7. Have a plan for where to meet your family/friends after the race. (No need speeding longer than it took to run the marathon looking for your family.)
8. Layout your racing clothes, shoes, and gear the night before the race. (Go ahead and pin your race bib to the front of your shirt too.)
9. Don't overdress for the race (Rule of thumb is to dress like it's 15 degrees warmer than it really is. Your body will warm up at least by that much while running.)
10. Take along some old sweats to the start. (Some races have you at the start really early and it can get chilly in the wee hours of the morning especially at a fall or winter marathon. The sweats will keep you warm while you wait and then you can toss them at the start.
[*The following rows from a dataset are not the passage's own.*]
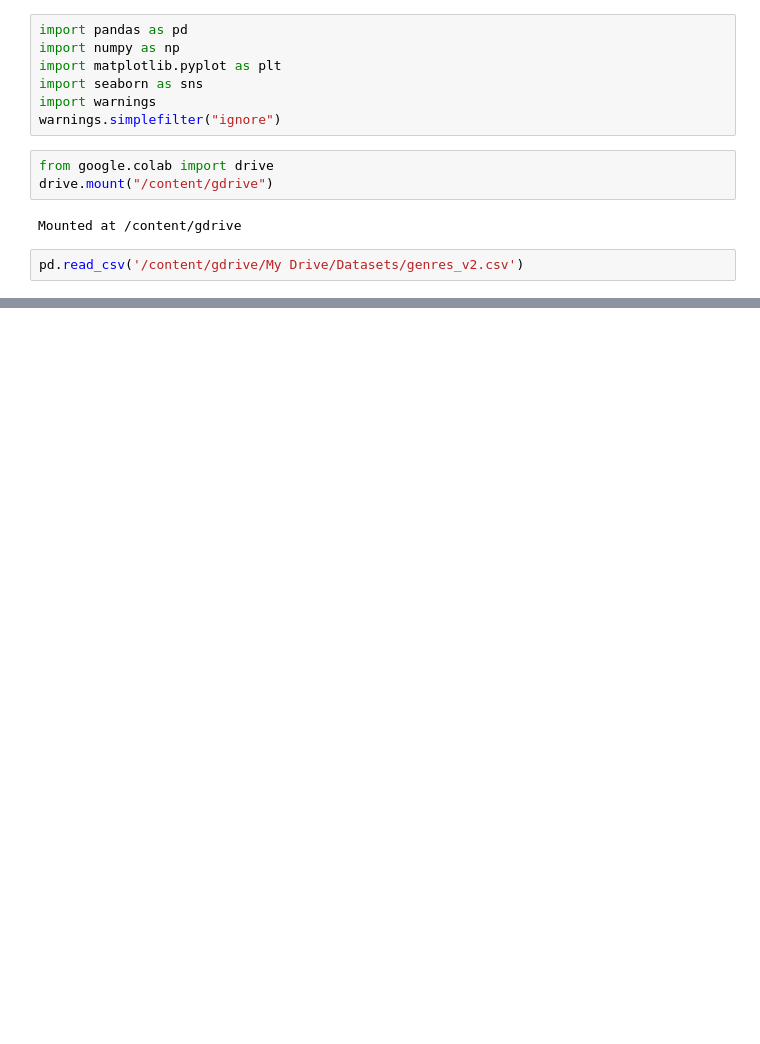
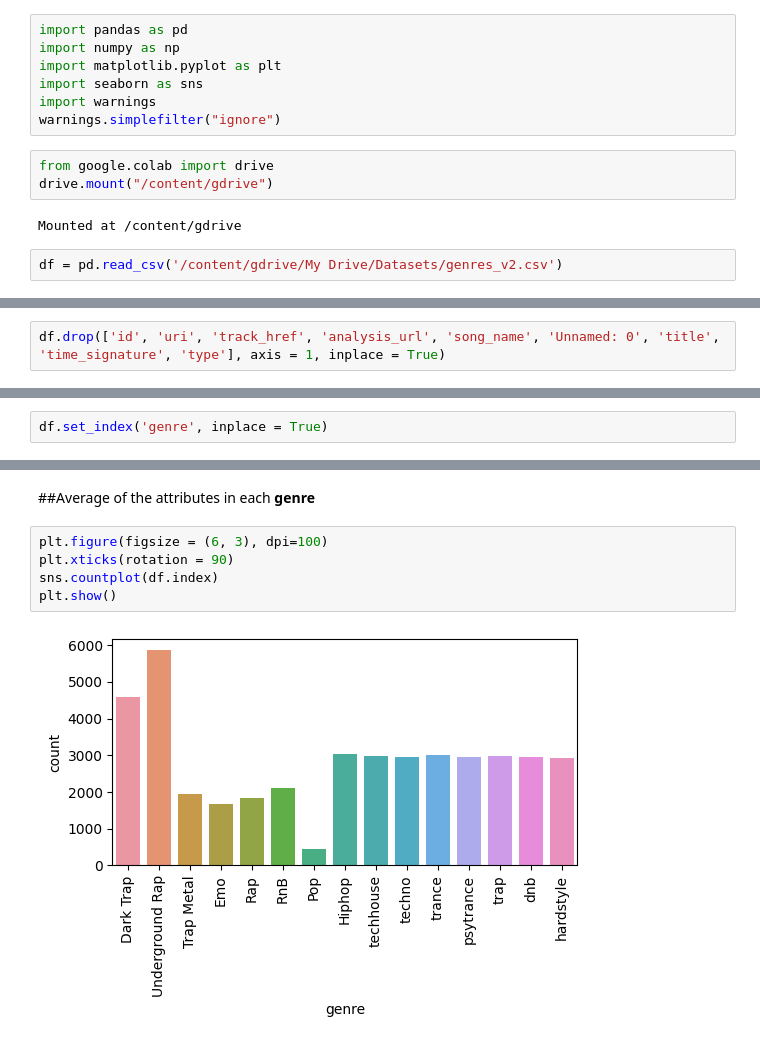
Before and after one commit to meisam210905/Sani, a Jupyter notebook: genres_v2.ipynb, the cells around one changed output, grey strips where cells are left out. Cells and saved outputs as stored; diff of their text form; blank space fills up the shorter version.

```diff
--- a/genres_v2.ipynb
+++ b/genres_v2.ipynb
@@ -13,4 +13,4 @@ drive.mount("/content/gdrive")
 # %% [output]
 Mounted at /content/gdrive
 # %%
-pd.read_csv('/content/gdrive/My Drive/Datasets/genres_v2.csv')
+df = pd.read_csv('/content/gdrive/My Drive/Datasets/genres_v2.csv')
@@ -30,0 +67,2 @@ pd.read_csv('/content/gdrive/My Drive/Datasets/genres_v2.csv')
+# %%
+df.drop(['id', 'uri', 'track_href', 'analysis_url', 'song_name', 'Unnamed: 0', 'title', 'time_signature', 'type'], axis = 1, inplace = True)
@@ -30,0 +76,2 @@ pd.read_csv('/content/gdrive/My Drive/Datasets/genres_v2.csv')
+# %%
+df.set_index('genre', inplace = True)
@@ -30,0 +104,9 @@ pd.read_csv('/content/gdrive/My Drive/Datasets/genres_v2.csv')
+# %% [markdown]
+##Average of the attributes in each **genre**
+# %%
+plt.figure(figsize = (6, 3), dpi=100)
+plt.xticks(rotation = 90)
+sns.countplot(df.index)
+plt.show()
+# %% [output]
+[figure, added]
```
Also changed, not shown: parts of 34 cells of this notebook.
Many races donate the discarded clothing to local homeless shelters.)
11. Don't start out too fast! (It's very easy to get caught up in the hoopla of the start and before you know it you're running a minute faster pace than you're supposed to! Hold fast to the pace at which you've trained. You can turn in on later in the race, if you've got extra gas in your tank.)
12. Trust in your training and enjoy yourself!
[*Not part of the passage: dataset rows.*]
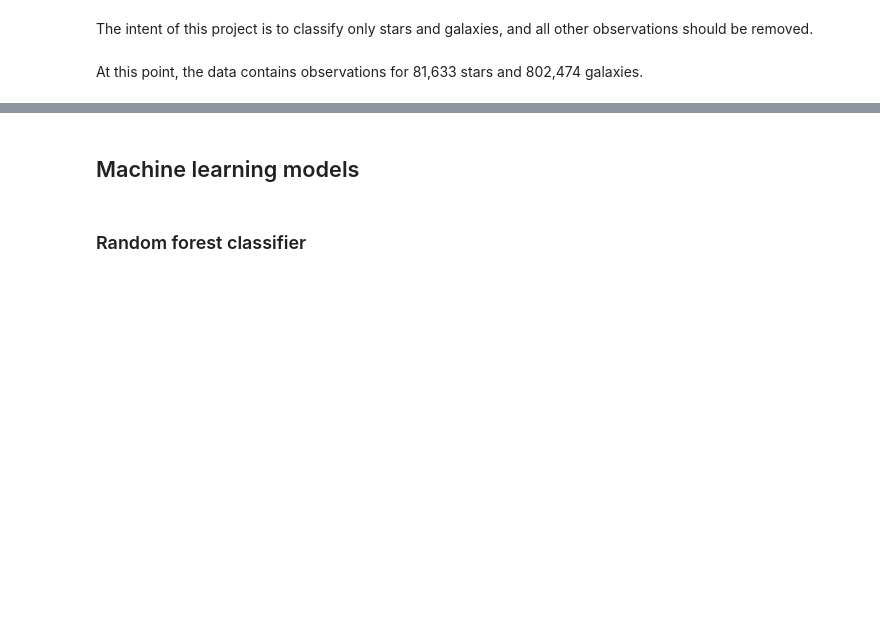
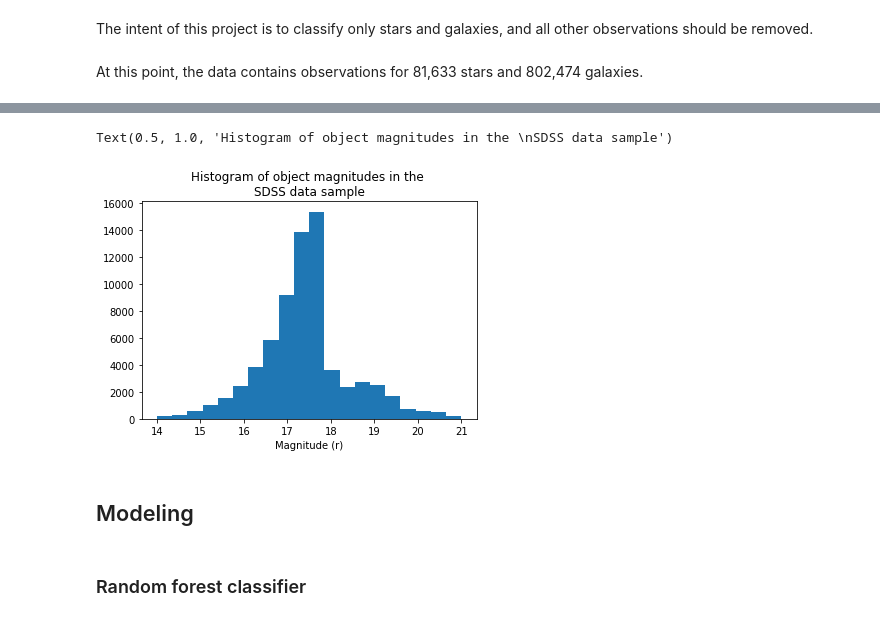
Before and after one commit to scimaksim/ML-Star-Galaxy-Classifiers, a Jupyter notebook: Nikiforov_Project_3.ipynb, the cells around one changed output, grey strips where cells are left out. Drawn from its saved outputs; the diff is of its cells as text; code cells hidden in the pictures; blank space fills up the shorter version.

```diff
--- a/Nikiforov_Project_3.ipynb
+++ b/Nikiforov_Project_3.ipynb
@@ -112,5 +166,12 @@ print(train.count(), test.count())
+# %%
+plt.hist(train_ps.modelMag_r, bins=20)
+plt.xlabel("Magnitude (r)")
+plt.title("Histogram of object magnitudes in the \nSDSS data sample")
+# %% [output]
+Text(0.5, 1.0, 'Histogram of object magnitudes in the \nSDSS data sample')
+[figure, added]
 # %% [markdown]
-## Machine learning models
+## Modeling
 # %% [markdown]
 ### Random forest classifier
 # %% [markdown]
```
Also changed, not shown: parts of 23 cells of this notebook.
Molly said...

I've got my first half marathon next Sunday, so this to-do list really helps. I ran 12 miles last weekend, but I'm getting nervous, even thought I know I can do the 13.1. It's definetly about the mindset. And #9, thanks, I didn't know.

Mel -Tall Mom on the Run said...
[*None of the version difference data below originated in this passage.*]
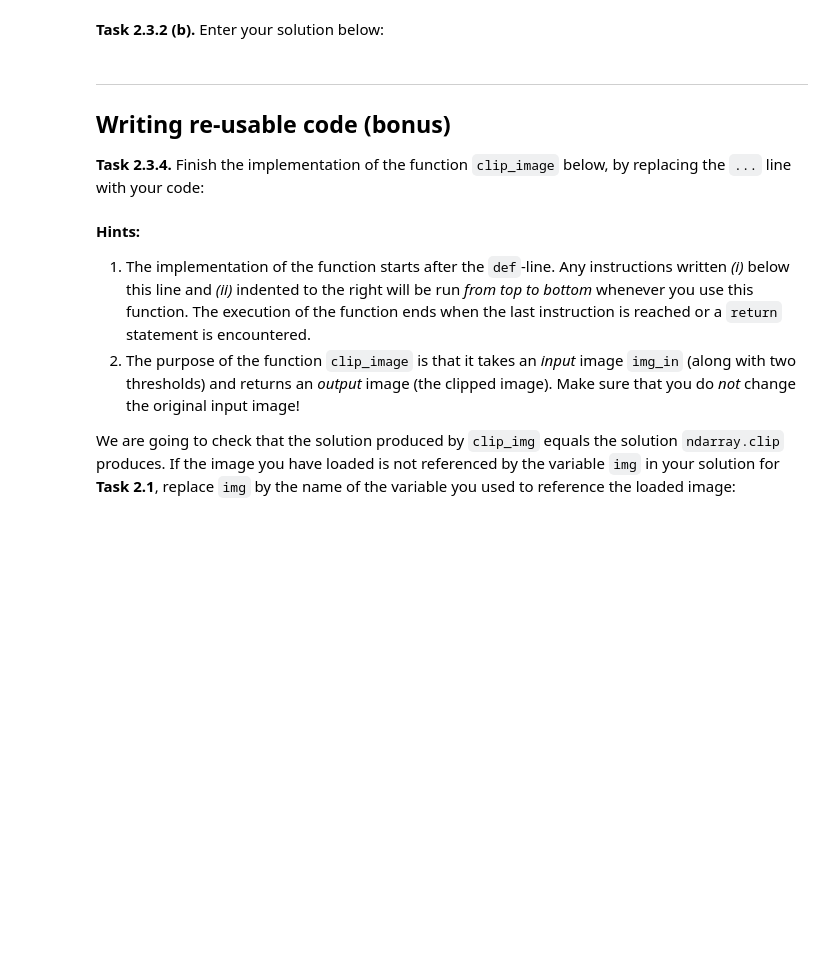
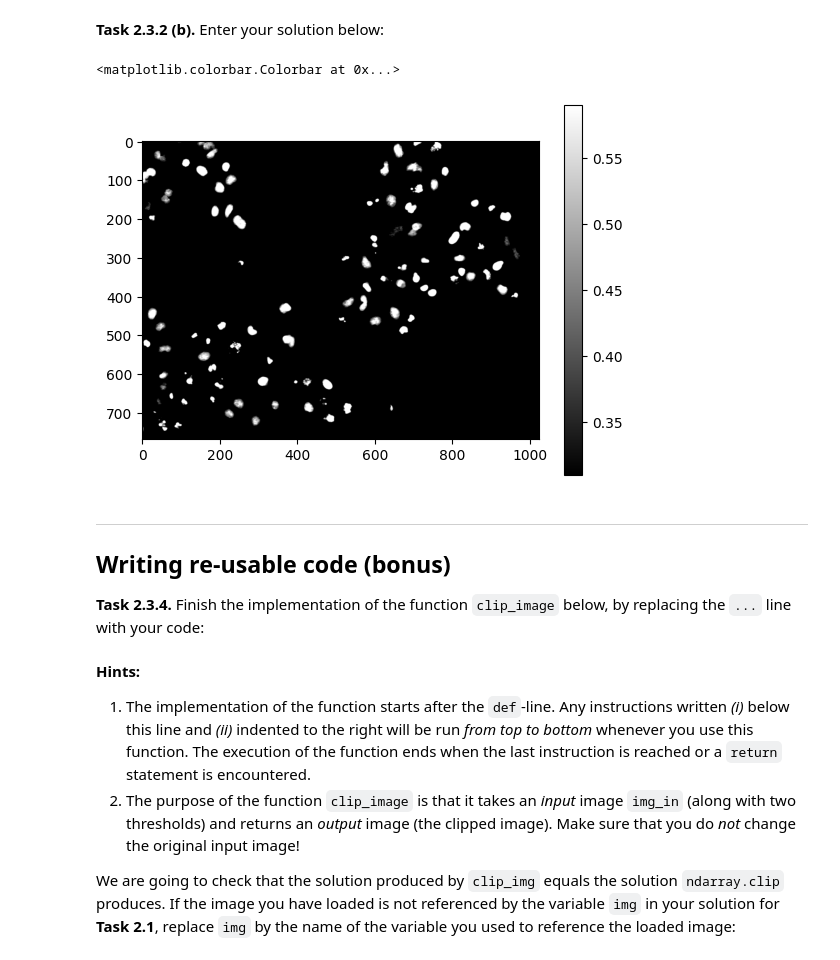
Before and after one commit to rMaximr/mobi-fs3-python, a Jupyter notebook: task2.ipynb, the cells around one changed output. Saved outputs shown, nothing was run; the diff lists cells and outputs as text; code cells hidden in the pictures; blank space fills up the shorter version.

```diff
--- a/task2.ipynb
+++ b/task2.ipynb
@@ -61,5 +77,18 @@ plt.imshow(y, 'gray')
 # %% [markdown]
 **<a id="#">Task 2.3.2 (b).</a>** Enter your solution below:
+# %%
+for [i,j] in numpy.ndindex(img.shape):
+    if img[i,j] < 0.31:
+        img[i,j] = 0.31
+    elif img[i,j] > 0.59:
+        img[i,j] = 0.59
+    else:
+        img[i,j] = img[i,j]
+plt.imshow(img, 'gray')
+plt.colorbar()
+# %% [output]
+<matplotlib.colorbar.Colorbar at 0x...>
+[figure, added]
 # %% [markdown]
 ---
 
```
Also changed, not shown: parts of 2 cells of this notebook.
I always lay out my gear but I don't pin on my bib until I know that I will be standing, I am afraid that it will tear off. Great list..

RunnerDude said...

Hey Molly! Congrats on the upcoming Half! You're going to do great!

RunnerDude said...

Hey Mel! Thanks! Yep, with stretchy fabric, I always put the shirt on, pin on the bib and then take it off and it's ready for race morning. I tend to obsess over "is it crooked?", "is it centered?" LOL! So, I go ahead and get that out of the way. Oh yeah, one time I didn't realize there were no safety pins in my race bag until race morning. That gave me a big panic and a call to the front desk at 4AM. LOL!!

Unknown said...

Dude, I mean, Runner Dude! Great list. You should totally compile all your blog materials and write a book!

I'd like to add to #9. Depending on the weather, I sometimes bring with me an old sweatshirt to stay warm while waiting for the race to start (especially if I get there early). You can throw it away to the side/curb as you approach closer to start time. Most races collect such clothing and donate them.

And finally, run YOUR race and don't get sucked into all the excitement that you go out too fast:)

RunnerDude said...

Hey Thomas! 2 great adds to the list!! Both are very important. Some races like NYC get you at the start really early and in Early November in NYC it can often be quite chilly early in the AM. The actually have huge construction dumpsters at the start that everyone throws there's old sweats into at the start of the race. I believe they donate the collected items to the various homeless shelters like you mentioned. And the second one you mentioned is also great. It's so so so easy to get caught up in the hoopla at the start and go out way too fast. I'm going to add these to the list and make it 12 tips.... Thanks!

ShutUpandRun said...

GREAT advice. When I ran my first marathon I told my husband the night before: "I don't think I trained enough." Meanwhile he had witnessed all of my training and thought I was crazy. Turns out he was right - my training had not only been enough, but it was spot on. We just have to trust ourselves!!

RunnerDude said...

Hey ShutUpandRun!What a great testimony to trusting in your training! Good think your husband was there to remind you.

Mel-2nd Chances said...

great post, it's good to see that it's natural and not just me... I'm so guilty of the self-doubt way of thinking. Enjoy the rest of the weekend. Will try to be more positive in my thinking with a 2 tri's and a century ride coming up!